Wherever a picture appears, leave it out; set down everything else in the records exactly.

______

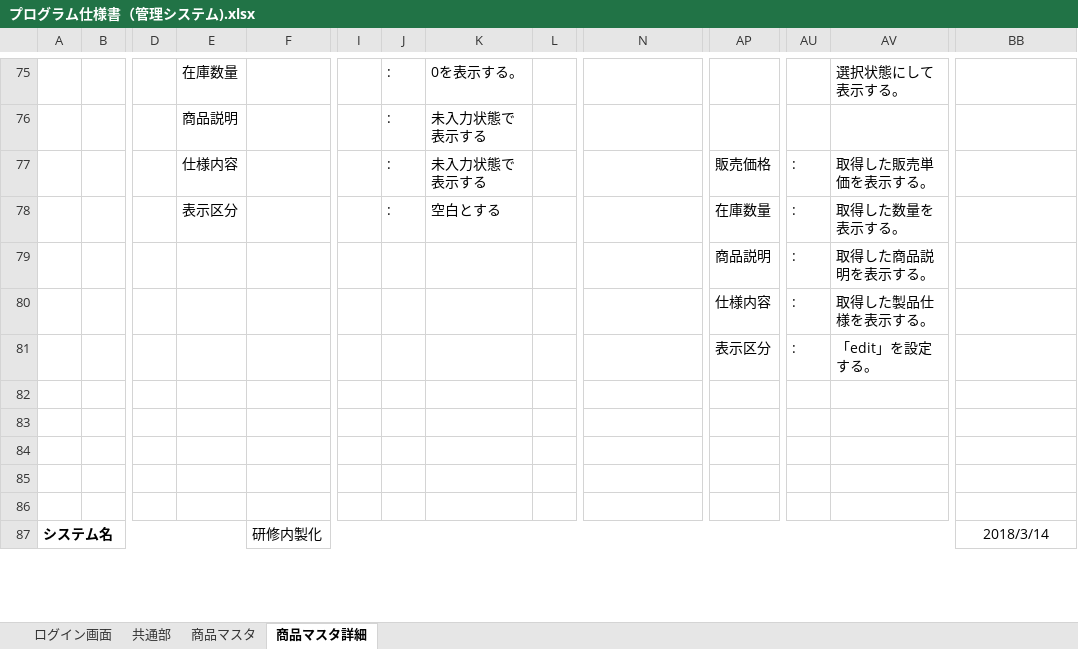
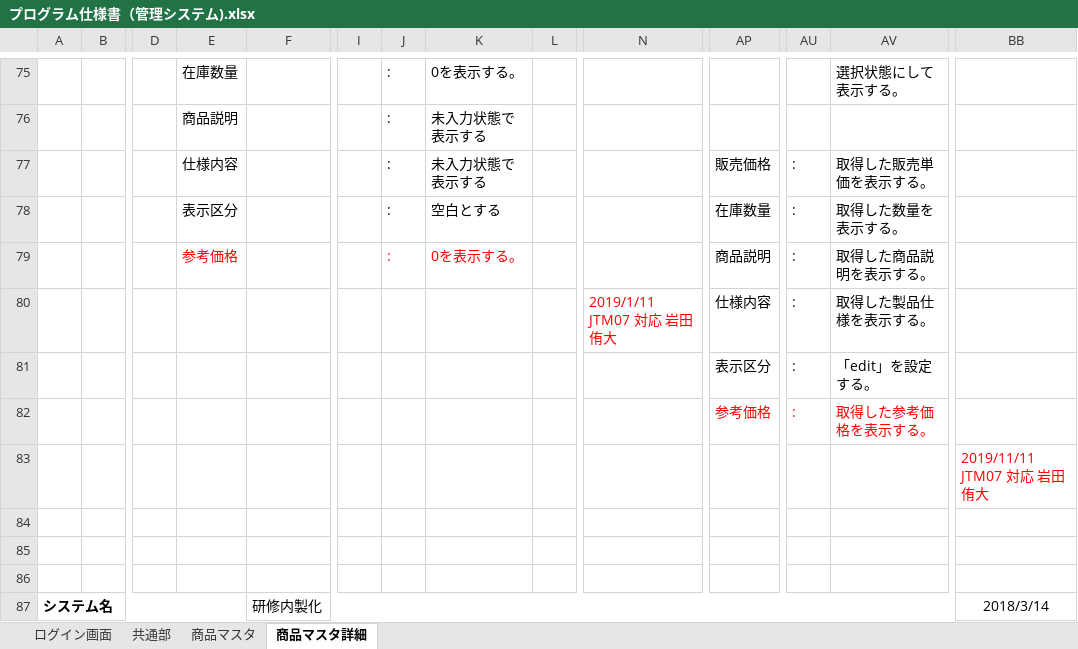
Before and after one commit to isa-education/DesignDocs, an Excel workbook: 設計書/02.詳細設計/01.プログラム仕様書/プログラム仕様書（管理システム).xlsx, sheet 商品マスタ詳細, drawn as a sheet; only a part is shown, gaps mark what is left out; values as stored, in another font and other column widths than the file's, no borders; charts and pictures not drawn; rows hold the shown columns only; the diff covers the shown part only; the diff names each change by its address in the sheet, - before the commit and + after, or states it on an @@ line.

Commit message:
JTM07 対応

```diff
--- a/設計書/02.詳細設計/01.プログラム仕様書/プログラム仕様書（管理システム).xlsx (sheet 商品マスタ詳細)
+++ b/設計書/02.詳細設計/01.プログラム仕様書/プログラム仕様書（管理システム).xlsx (sheet 商品マスタ詳細)
-E79: (empty)
+E79: 参考価格
-J79: (empty)
+J79: :
-K79: (empty)
+K79: 0を表示する。
-N80: (empty)
+N80: 2019/1/11 JTM07 対応 岩田侑大
-row 82: (empty)
+row 82:  |  |  |  |  |  |  |  |  |  | 参考価格 | : | 取得した参考価格を表示する。
-BB83: (empty)
+BB83: 2019/11/11 JTM07 対応 岩田侑大
```
Also changed, not shown: 7 added rows, 20 edited cells and merged cells elsewhere in this sheet, sheet 商品マスタ, charts or pictures.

______

Response to this exercise:
Before and after one commit to isa-education/DesignDocs, an Excel workbook: 設計書/02.詳細設計/01.プログラム仕様書/プログラム仕様書（管理システム).xlsx, sheet 商品マスタ詳細, drawn as a sheet; only a part is shown, gaps mark what is left out; values as stored, in another font and other column widths than the file's, no borders; charts and pictures not drawn; rows hold the shown columns only; the diff covers the shown part only; the diff names each change by its address in the sheet, - before the commit and + after, or states it on an @@ line.

Commit message:
JTM07 対応

```diff
--- a/設計書/02.詳細設計/01.プログラム仕様書/プログラム仕様書（管理システム).xlsx (sheet 商品マスタ詳細)
+++ b/設計書/02.詳細設計/01.プログラム仕様書/プログラム仕様書（管理システム).xlsx (sheet 商品マスタ詳細)
-E79: (empty)
+E79: 参考価格
-J79: (empty)
+J79: :
-K79: (empty)
+K79: 0を表示する。
-N80: (empty)
+N80: 2019/1/11 JTM07 対応 岩田侑大
-row 82: (empty)
+row 82:  |  |  |  |  |  |  |  |  |  | 参考価格 | : | 取得した参考価格を表示する。
-BB83: (empty)
+BB83: 2019/11/11 JTM07 対応 岩田侑大
```
Also changed, not shown: 7 added rows, 20 edited cells and merged cells elsewhere in this sheet, sheet 商品マスタ, charts or pictures.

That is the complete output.